My sister grew up in Baltimore; her father grew up in Baltimore and her mother grew up in McKeesport, Pennsylvania.

My brother-in-law grew up in Monsey, New York; his father grew up in Monsey and his mother grew up in Columbus, Ohio.

There's no reason to think their families would have had any previous connection.

My sister and brother-in-law now live in Baltimore with their 4 children.  I've done some research on my brother-in-law's side of the tree for those 4 children.  And it turns out that these two families may have known one another a century ago.
"Yallen" Family; Pittsburgh, Pennsylvania; 1910 Federal Census

Sunday, November 11, 2018

Rebbetzin Nechama Dina Schneerson's Parents' Marriage

While I typically blog about my own family, sometimes I find records that will be of interest to others, so I write about them.  In June, I wrote about a Chabad link I found when going through records in Nezhin--the 1883 death record of Yisrael Noach Schneerson, son of the Tzemach Tzedek and himself the Nezhiner Rebbe.  And at that point, people said they wanted to see more Chabad-related records.

I've found another Schneerson record that is quite interesting.
1876 Schneerson Marriage

Sunday, November 4, 2018

The Rosenfeld Connection - Test Everyone!

I recently received an email from a woman named Susan.  Susan had asked her first cousin Francine to take a DNA test, and when Susan uploaded Francine's results to GedMatch, she noticed that Francine shared a very large segment with two kits I administer--for my cousins Berly and Paula.

Berly and Paula are first cousins to my father through their Diamond mother, and they are sisters to one another.  My initial thought was that the connection was going to be through their father, and I was going to forward the email onto them.  But I looked at Francine's results first.  Right away, I realized that this shared DNA was via my Diamond side; both my father's first cousin Stephen (also a first cousin to Berly and Paula) as well as their second cousin once removed, Patty, all shared relatively large segments of that same chromosome.
DNA Shared by Francine & My Known Relatives

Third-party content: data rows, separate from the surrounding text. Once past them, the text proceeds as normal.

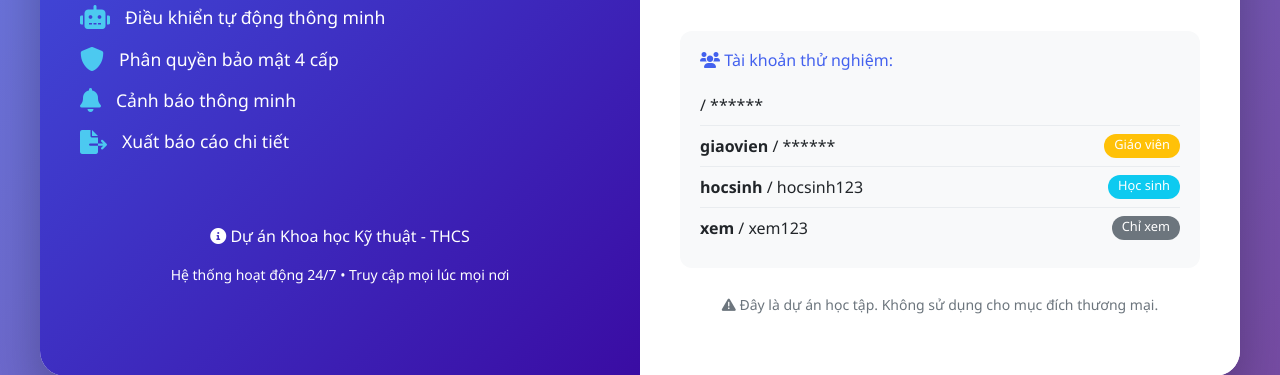
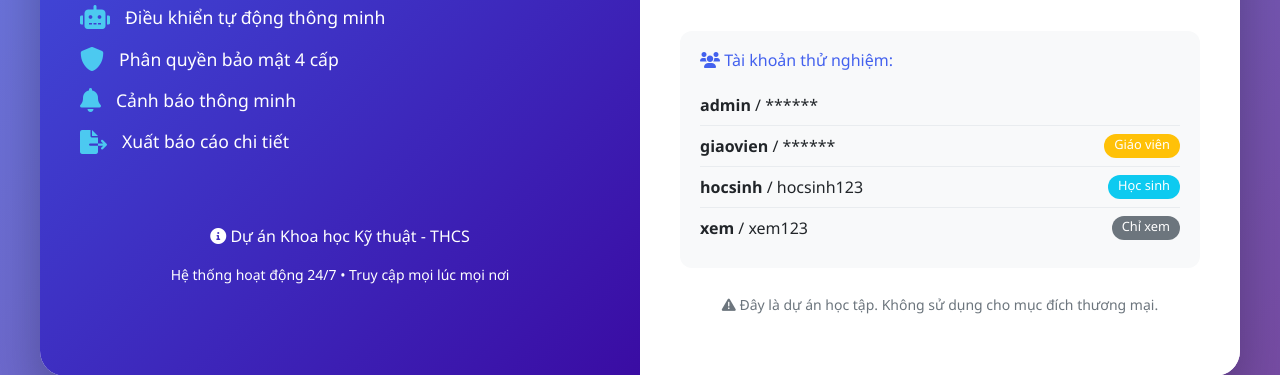
Before and after one commit to nguyenminhquan-80/classguard-web, a Flask app: page /login in a window 1280 px wide. Shown: the part 529-904 px from the top of the page. Run offline with Flask 3, Linux system fonts and the light colour scheme.

Commit message:
Update login.html

```diff
--- a/templates/login.html
+++ b/templates/login.html
@@ -287,7 +287,7 @@
             <div class="test-accounts">
                 <h6><i class="fas fa-users"></i> Tài khoản thử nghiệm:</h6>
                 <div class="account-item">
-                    <span><strong></strong> / ******</span>
+                    <span><strong>admin</strong> / ******</span>
                     <span class="badge bg-danger role-badge"></span>
                 </div>
                 <div class="account-item">
```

Sunday, October 28, 2018

Pittsburgh's Jewish Community & HIAS

I had a post on a genealogy success story nearly completed, and I was planning to finish it today.  But in light of what happened in Pittsburgh yesterday, that post will wait.

I would not be here today if it weren't for the Pittsburgh Jewish Community (on my mother's side) and HIAS (on my father's).

My mother's parents were born in Pennsylvania.  My maternal grandfather was born in and grew up in Pittsburgh; both of his parents, all four of his great grandparents, and one of his great-great grandmothers emigrated to Pittsburgh.  My maternal grandmother's parents emigrated to nearby McKeesport, where my grandmother was born.

My grandfather's family was very involved with Pittsburgh's Jewish Community.  My great grandfather was president of Pittsburgh's Shpikover Society, and my grandfather's whole family was very involved in Pittsburgh's Keser Torah Congregation.
Keser Torah Silver Anniversary Committee (1935), Pittsburgh, PA
(My great grandfather is second from the left in the back row)